- [RECORDS PROVIDED]
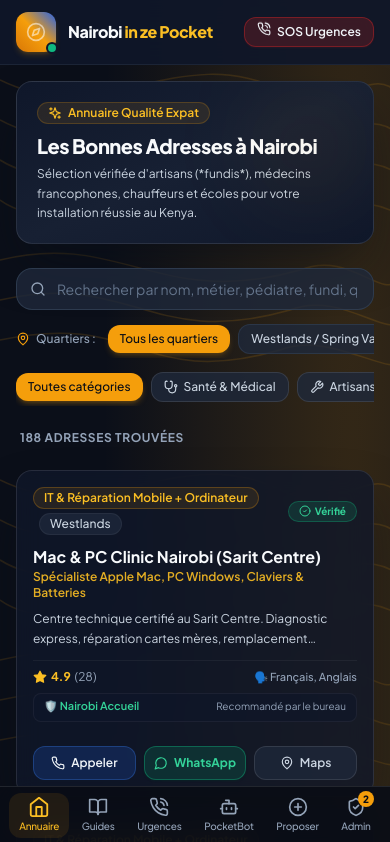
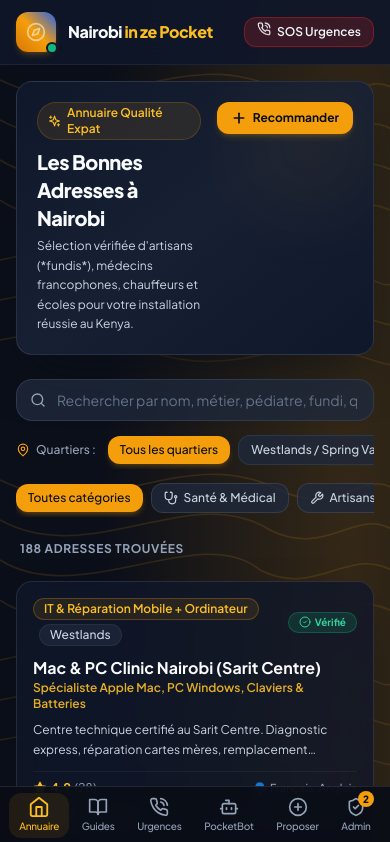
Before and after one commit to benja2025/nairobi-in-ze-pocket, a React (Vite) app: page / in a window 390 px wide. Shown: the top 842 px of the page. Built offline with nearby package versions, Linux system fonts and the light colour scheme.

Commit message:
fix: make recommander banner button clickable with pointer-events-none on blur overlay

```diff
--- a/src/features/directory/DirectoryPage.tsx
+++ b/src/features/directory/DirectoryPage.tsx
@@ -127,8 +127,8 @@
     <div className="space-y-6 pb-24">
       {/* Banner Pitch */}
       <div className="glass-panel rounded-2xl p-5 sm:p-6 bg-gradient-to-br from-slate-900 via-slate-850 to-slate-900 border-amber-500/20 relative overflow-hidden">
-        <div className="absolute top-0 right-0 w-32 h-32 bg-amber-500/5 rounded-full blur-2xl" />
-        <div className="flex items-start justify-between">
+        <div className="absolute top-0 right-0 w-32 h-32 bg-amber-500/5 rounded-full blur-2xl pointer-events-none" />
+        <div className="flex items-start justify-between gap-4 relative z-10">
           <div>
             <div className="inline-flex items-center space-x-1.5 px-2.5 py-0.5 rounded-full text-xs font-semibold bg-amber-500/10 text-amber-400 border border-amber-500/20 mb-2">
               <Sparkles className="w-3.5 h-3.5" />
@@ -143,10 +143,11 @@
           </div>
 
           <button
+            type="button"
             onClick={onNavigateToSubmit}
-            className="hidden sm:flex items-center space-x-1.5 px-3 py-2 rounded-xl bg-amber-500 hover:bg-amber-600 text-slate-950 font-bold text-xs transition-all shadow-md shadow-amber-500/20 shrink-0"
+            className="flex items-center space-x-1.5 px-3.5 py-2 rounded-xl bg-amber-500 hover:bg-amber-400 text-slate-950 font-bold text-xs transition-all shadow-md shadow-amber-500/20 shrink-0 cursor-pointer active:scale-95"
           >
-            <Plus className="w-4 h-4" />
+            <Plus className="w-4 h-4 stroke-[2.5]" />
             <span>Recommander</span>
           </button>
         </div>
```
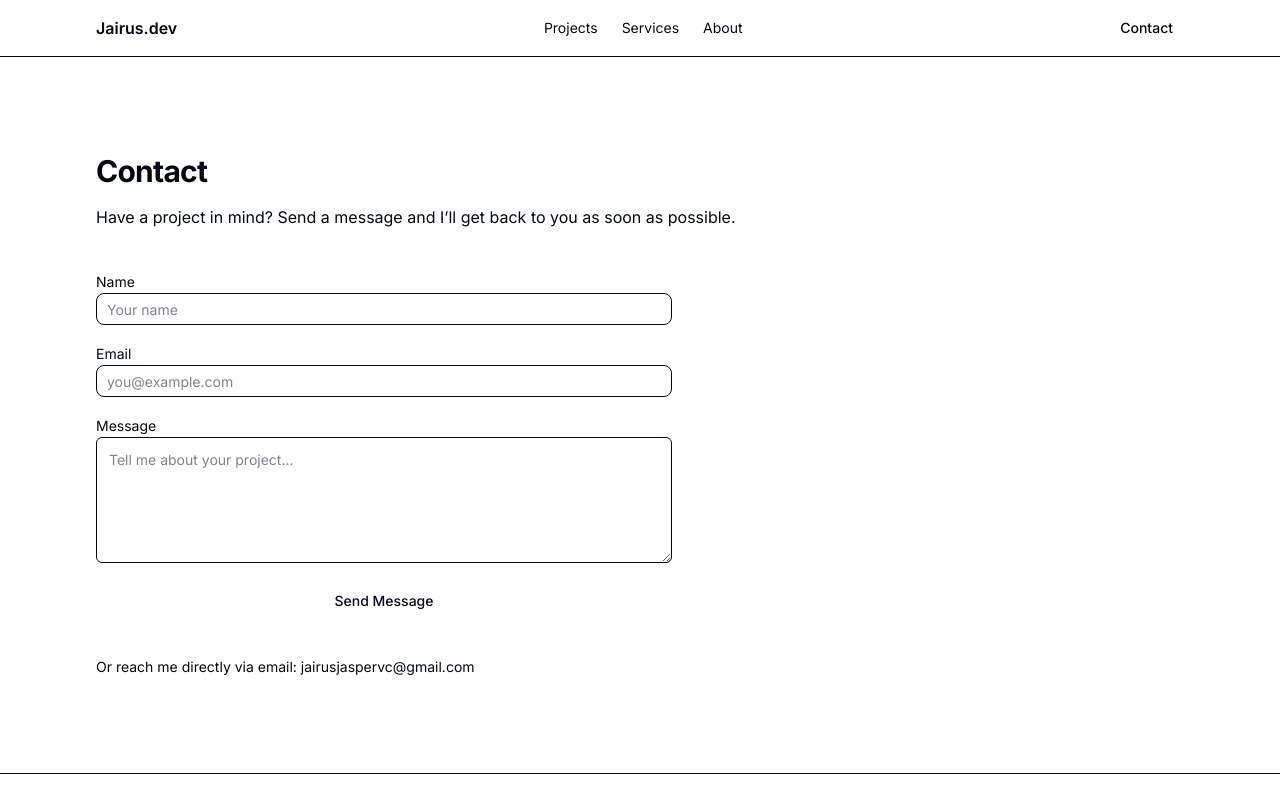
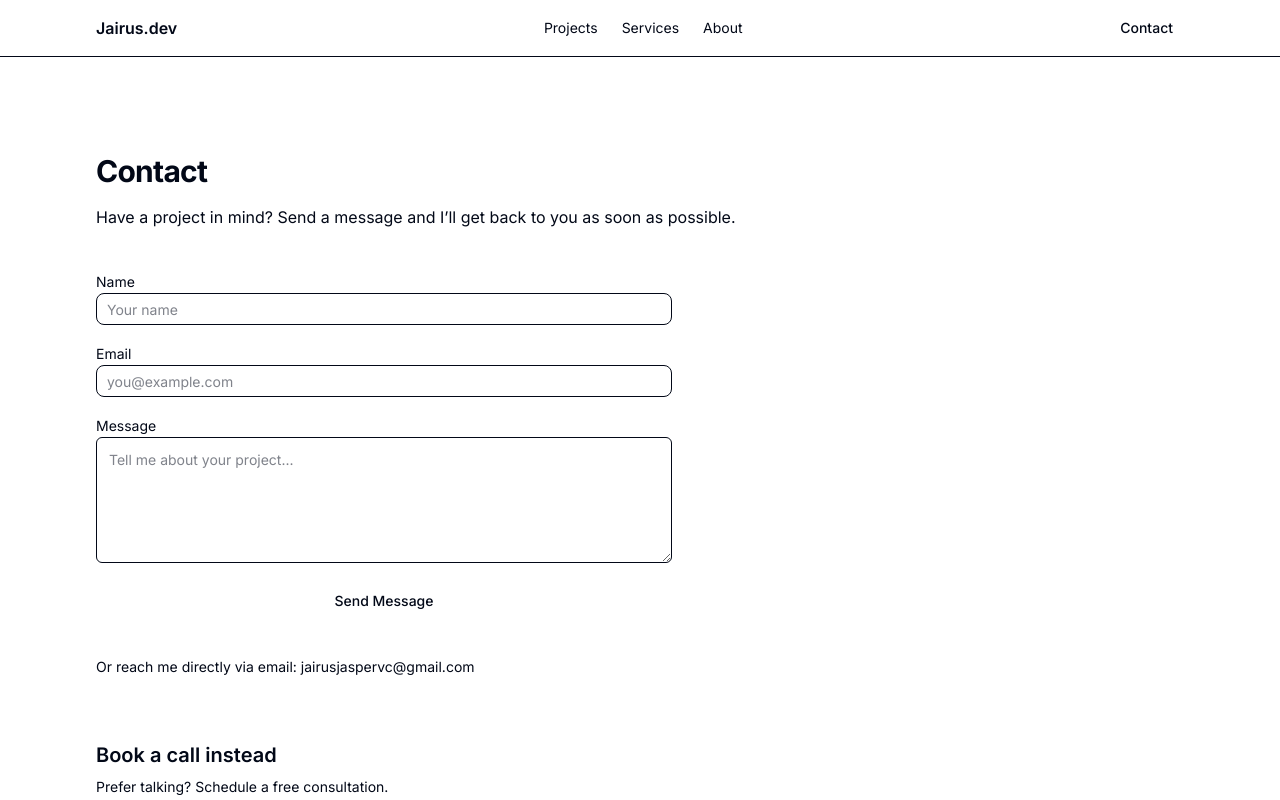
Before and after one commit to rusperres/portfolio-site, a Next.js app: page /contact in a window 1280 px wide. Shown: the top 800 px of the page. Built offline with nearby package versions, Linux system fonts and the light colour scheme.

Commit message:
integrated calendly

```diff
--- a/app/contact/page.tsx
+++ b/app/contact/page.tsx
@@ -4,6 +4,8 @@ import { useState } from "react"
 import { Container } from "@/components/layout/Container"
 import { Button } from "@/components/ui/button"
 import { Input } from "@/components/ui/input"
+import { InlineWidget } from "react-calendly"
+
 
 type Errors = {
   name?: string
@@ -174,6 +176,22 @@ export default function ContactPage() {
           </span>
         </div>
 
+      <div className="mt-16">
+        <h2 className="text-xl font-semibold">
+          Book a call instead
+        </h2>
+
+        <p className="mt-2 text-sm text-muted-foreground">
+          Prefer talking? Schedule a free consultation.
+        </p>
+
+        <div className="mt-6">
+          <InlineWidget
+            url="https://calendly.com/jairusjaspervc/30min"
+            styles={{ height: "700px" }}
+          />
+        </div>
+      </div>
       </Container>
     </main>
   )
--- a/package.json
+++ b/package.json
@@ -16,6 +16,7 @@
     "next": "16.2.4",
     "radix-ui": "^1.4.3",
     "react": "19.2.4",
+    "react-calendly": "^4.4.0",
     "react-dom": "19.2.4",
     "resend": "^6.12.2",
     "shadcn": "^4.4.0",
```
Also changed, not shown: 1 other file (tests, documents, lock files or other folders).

- [WORK TASK] Search the entries above for the word "with", and copy every line where it occurs.

- [RESPONSE TO THIS TASK]
Before and after one commit to benja2025/nairobi-in-ze-pocket, a React (Vite) app: page / in a window 390 px wide. Shown: the top 842 px of the page. Built offline with nearby package versions, Linux system fonts and the light colour scheme.
fix: make recommander banner button clickable with pointer-events-none on blur overlay
Before and after one commit to rusperres/portfolio-site, a Next.js app: page /contact in a window 1280 px wide. Shown: the top 800 px of the page. Built offline with nearby package versions, Linux system fonts and the light colour scheme.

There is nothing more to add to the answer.